*Task objective:* Each line of the listing below containing the word "crew" should be returned.

*Information provided:*
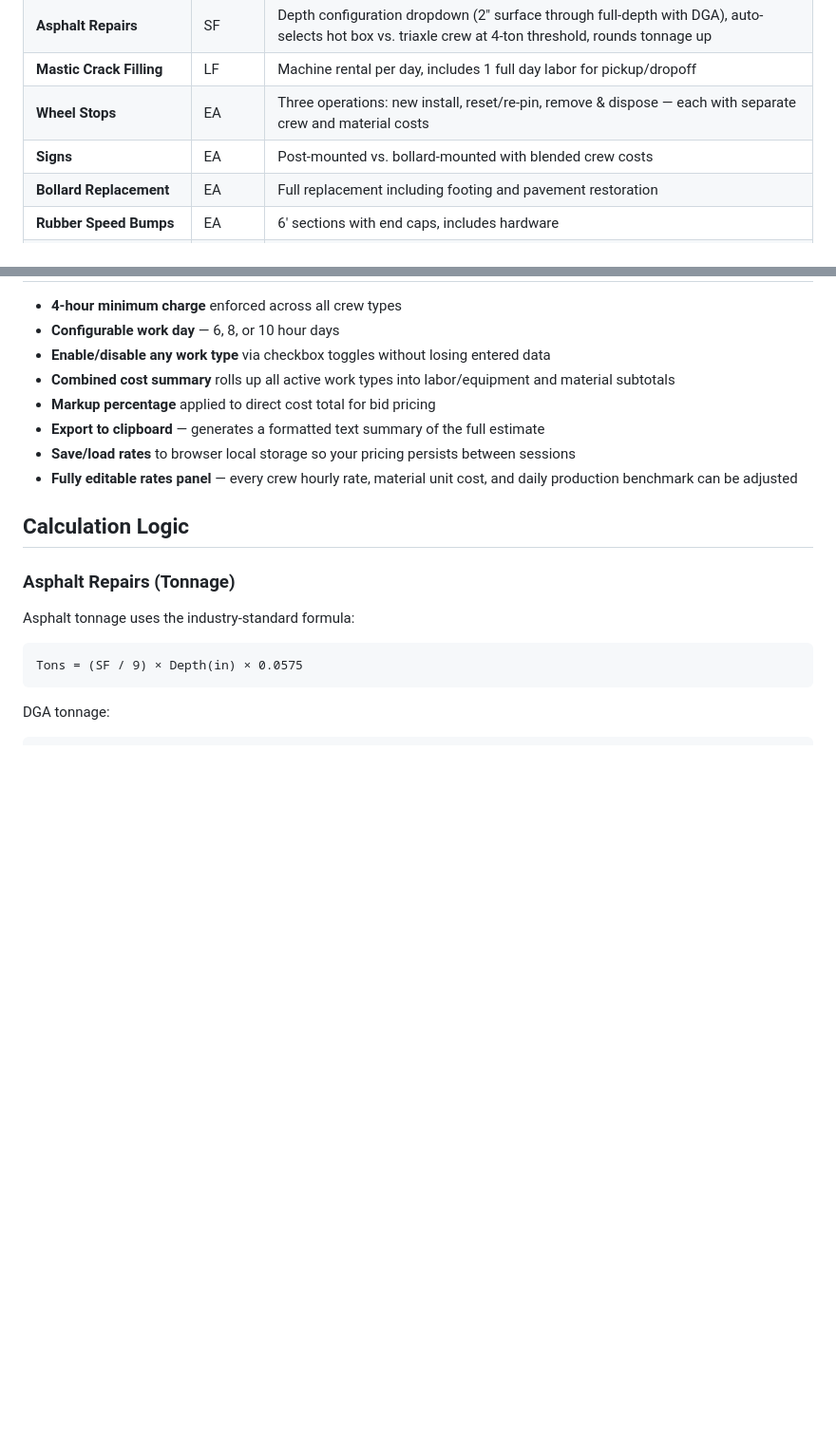
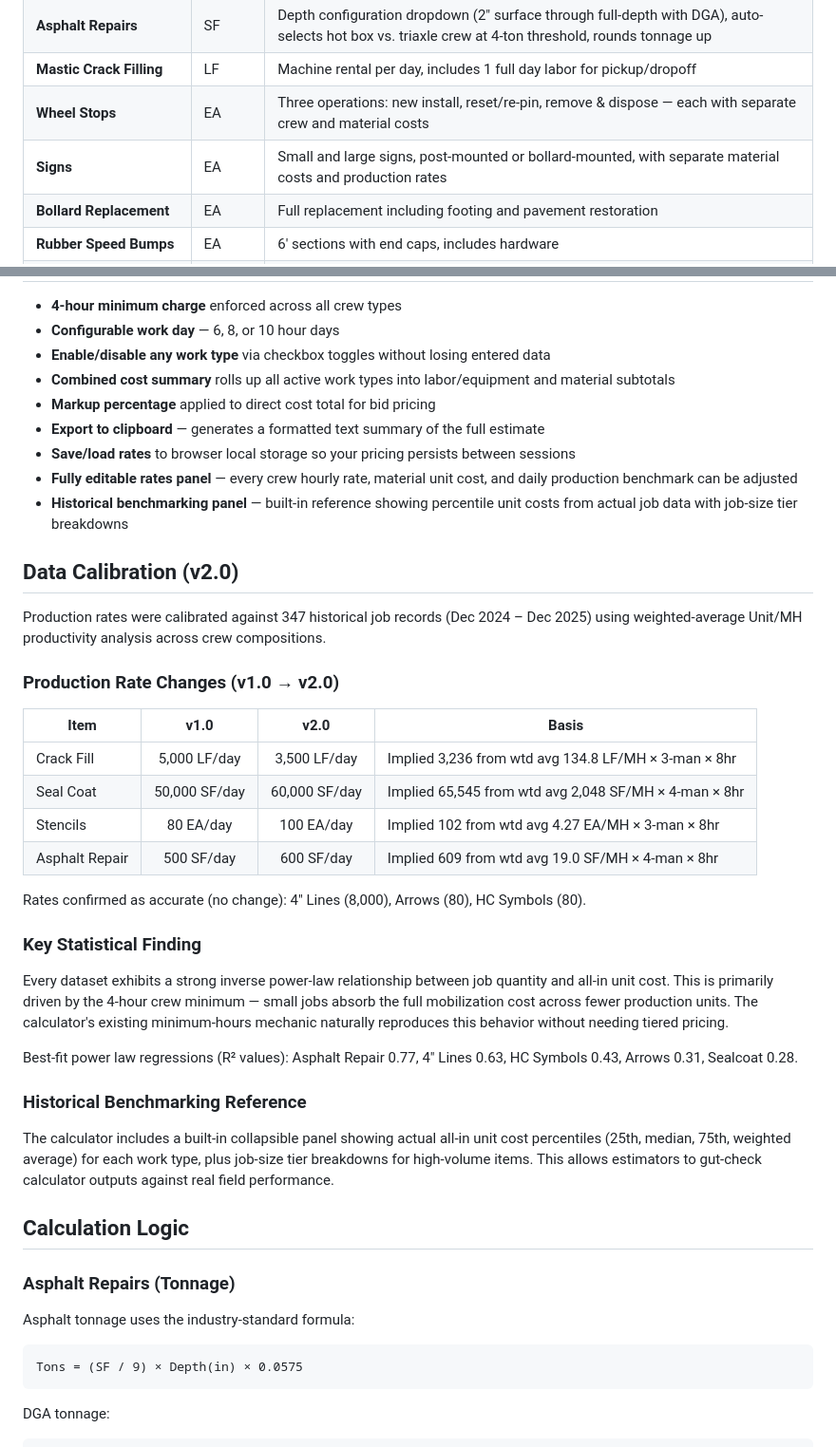
Before and after one commit to okudenconstruct/Maintenance-Division-Estimating-Calculator, a Markdown page: README.md, 2 parts joined by grey strips. Shown at 95% size. Rendered like a GitHub page; blank space fills up the shorter version.

```diff
--- a/README.md
+++ b/README.md
@@ -21,7 +23,7 @@ The tool runs entirely in the browser with zero dependencies, zero build steps,
 | **Asphalt Repairs** | SF | Depth configuration dropdown (2" surface through full-depth with DGA), auto-selects hot box vs. triaxle crew at 4-ton threshold, rounds tonnage up |
 | **Mastic Crack Filling** | LF | Machine rental per day, includes 1 full day labor for pickup/dropoff |
 | **Wheel Stops** | EA | Three operations: new install, reset/re-pin, remove & dispose — each with separate crew and material costs |
-| **Signs** | EA | Post-mounted vs. bollard-mounted with blended crew costs |
+| **Signs** | EA | Small and large signs, post-mounted or bollard-mounted, with separate material costs and production rates |
 | **Bollard Replacement** | EA | Full replacement including footing and pavement restoration |
 | **Rubber Speed Bumps** | EA | 6' sections with end caps, includes hardware |
 | **Asphalt Speed Humps** | EA | Sinusoidal profile (16'×13'×2.64"), 2.13 tons per hump, supports existing asphalt or mill & pave context |
@@ -38,6 +40,32 @@ The tool runs entirely in the browser with zero dependencies, zero build steps,
 - **Export to clipboard** — generates a formatted text summary of the full estimate
 - **Save/load rates** to browser local storage so your pricing persists between sessions
 - **Fully editable rates panel** — every crew hourly rate, material unit cost, and daily production benchmark can be adjusted
+- **Historical benchmarking panel** — built-in reference showing percentile unit costs from actual job data with job-size tier breakdowns
+
+## Data Calibration (v2.0)
+
+Production rates were calibrated against 347 historical job records (Dec 2024 – Dec 2025) using weighted-average Unit/MH productivity analysis across crew compositions.
+
+### Production Rate Changes (v1.0 → v2.0)
+
+| Item | v1.0 | v2.0 | Basis |
+|------|:----:|:----:|-------|
+| Crack Fill | 5,000 LF/day | 3,500 LF/day | Implied 3,236 from wtd avg 134.8 LF/MH × 3-man × 8hr |
+| Seal Coat | 50,000 SF/day | 60,000 SF/day | Implied 65,545 from wtd avg 2,048 SF/MH × 4-man × 8hr |
+| Stencils | 80 EA/day | 100 EA/day | Implied 102 from wtd avg 4.27 EA/MH × 3-man × 8hr |
+| Asphalt Repair | 500 SF/day | 600 SF/day | Implied 609 from wtd avg 19.0 SF/MH × 4-man × 8hr |
+
+Rates confirmed as accurate (no change): 4" Lines (8,000), Arrows (80), HC Symbols (80).
+
+### Key Statistical Finding
+
+Every dataset exhibits a strong inverse power-law relationship between job quantity and all-in unit cost. This is primarily driven by the 4-hour crew minimum — small jobs absorb the full mobilization cost across fewer production units. The calculator's existing minimum-hours mechanic naturally reproduces this behavior without needing tiered pricing.
+
+Best-fit power law regressions (R² values): Asphalt Repair 0.77, 4" Lines 0.63, HC Symbols 0.43, Arrows 0.31, Sealcoat 0.28.
+
+### Historical Benchmarking Reference
+
+The calculator includes a built-in collapsible panel showing actual all-in unit cost percentiles (25th, median, 75th, weighted average) for each work type, plus job-size tier breakdowns for high-volume items. This allows estimators to gut-check calculator outputs against real field performance.
 
 ## Calculation Logic
 
```
Also changed, not shown: other parts of README.md (+21 -5 lines).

*Result:*
 | **Asphalt Repairs** | SF | Depth configuration dropdown (2" surface through full-depth with DGA), auto-selects hot box vs. triaxle crew at 4-ton threshold, rounds tonnage up |
 | **Wheel Stops** | EA | Three operations: new install, reset/re-pin, remove & dispose — each with separate crew and material costs |
-| **Signs** | EA | Post-mounted vs. bollard-mounted with blended crew costs |
 - **Fully editable rates panel** — every crew hourly rate, material unit cost, and daily production benchmark can be adjusted
+Production rates were calibrated against 347 historical job records (Dec 2024 – Dec 2025) using weighted-average Unit/MH productivity analysis across crew compositions.
+Every dataset exhibits a strong inverse power-law relationship between job quantity and all-in unit cost. This is primarily driven by the 4-hour crew minimum — small jobs absorb the full mobilization cost across fewer production units. The calculator's existing minimum-hours mechanic naturally reproduces this behavior without needing tiered pricing.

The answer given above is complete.